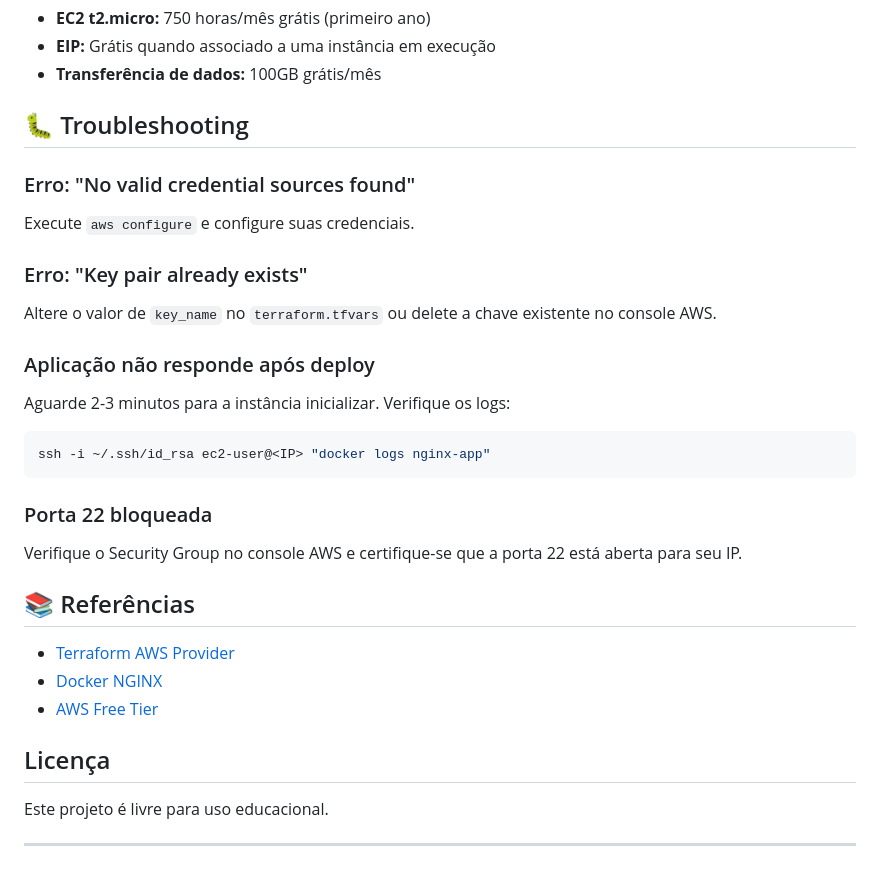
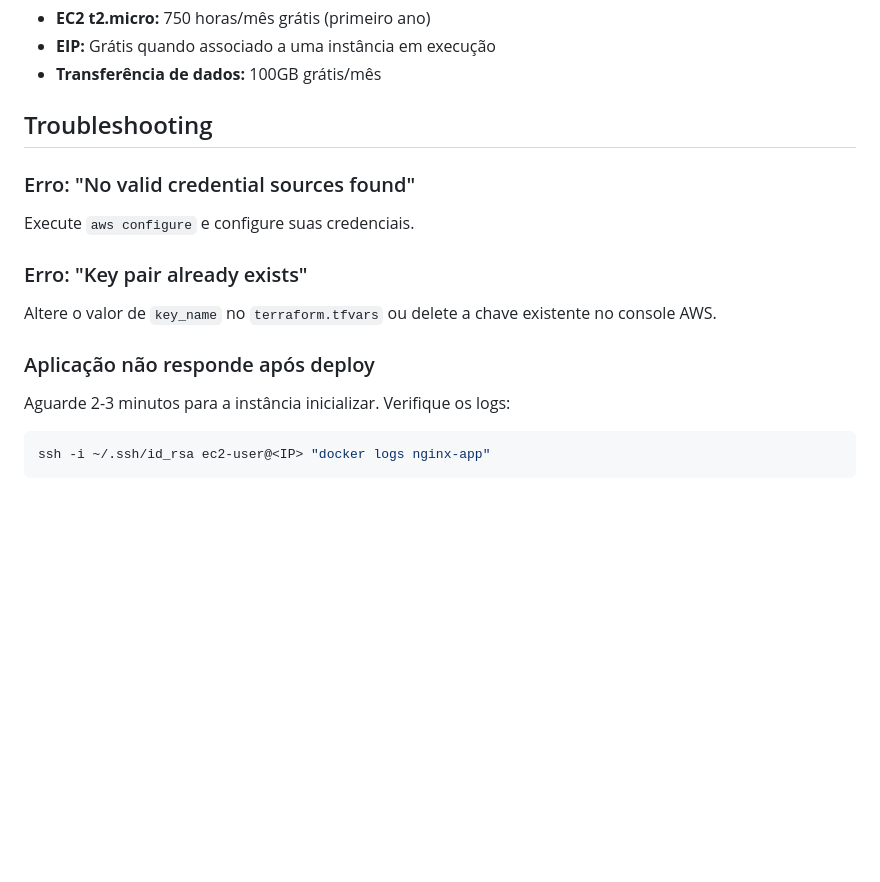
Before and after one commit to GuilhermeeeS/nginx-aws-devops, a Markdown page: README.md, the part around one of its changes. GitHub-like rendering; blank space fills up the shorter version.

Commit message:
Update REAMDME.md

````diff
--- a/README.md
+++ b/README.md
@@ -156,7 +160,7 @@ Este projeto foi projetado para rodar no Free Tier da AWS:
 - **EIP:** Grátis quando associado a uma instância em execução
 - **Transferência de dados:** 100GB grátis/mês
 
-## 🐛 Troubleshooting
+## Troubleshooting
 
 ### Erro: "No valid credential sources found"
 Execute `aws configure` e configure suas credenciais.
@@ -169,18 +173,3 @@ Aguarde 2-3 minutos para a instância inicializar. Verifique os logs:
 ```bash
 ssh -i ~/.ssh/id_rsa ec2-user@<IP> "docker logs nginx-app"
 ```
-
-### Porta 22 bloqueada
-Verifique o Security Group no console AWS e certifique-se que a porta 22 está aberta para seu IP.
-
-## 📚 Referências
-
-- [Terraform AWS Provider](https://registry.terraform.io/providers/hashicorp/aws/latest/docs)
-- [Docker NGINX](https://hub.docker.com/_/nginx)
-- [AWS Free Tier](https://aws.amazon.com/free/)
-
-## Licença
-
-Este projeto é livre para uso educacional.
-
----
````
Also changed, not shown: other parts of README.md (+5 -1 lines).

==*==

**INSTRUCTIONS TO FOLLOW**
Your answer must consist of every line from the listing that holds the string "para".

**EXERCISE RESULT**
@@ -156,7 +160,7 @@ Este projeto foi projetado para rodar no Free Tier da AWS:
@@ -169,18 +173,3 @@ Aguarde 2-3 minutos para a instância inicializar. Verifique os logs:
-Verifique o Security Group no console AWS e certifique-se que a porta 22 está aberta para seu IP.
-Este projeto é livre para uso educacional.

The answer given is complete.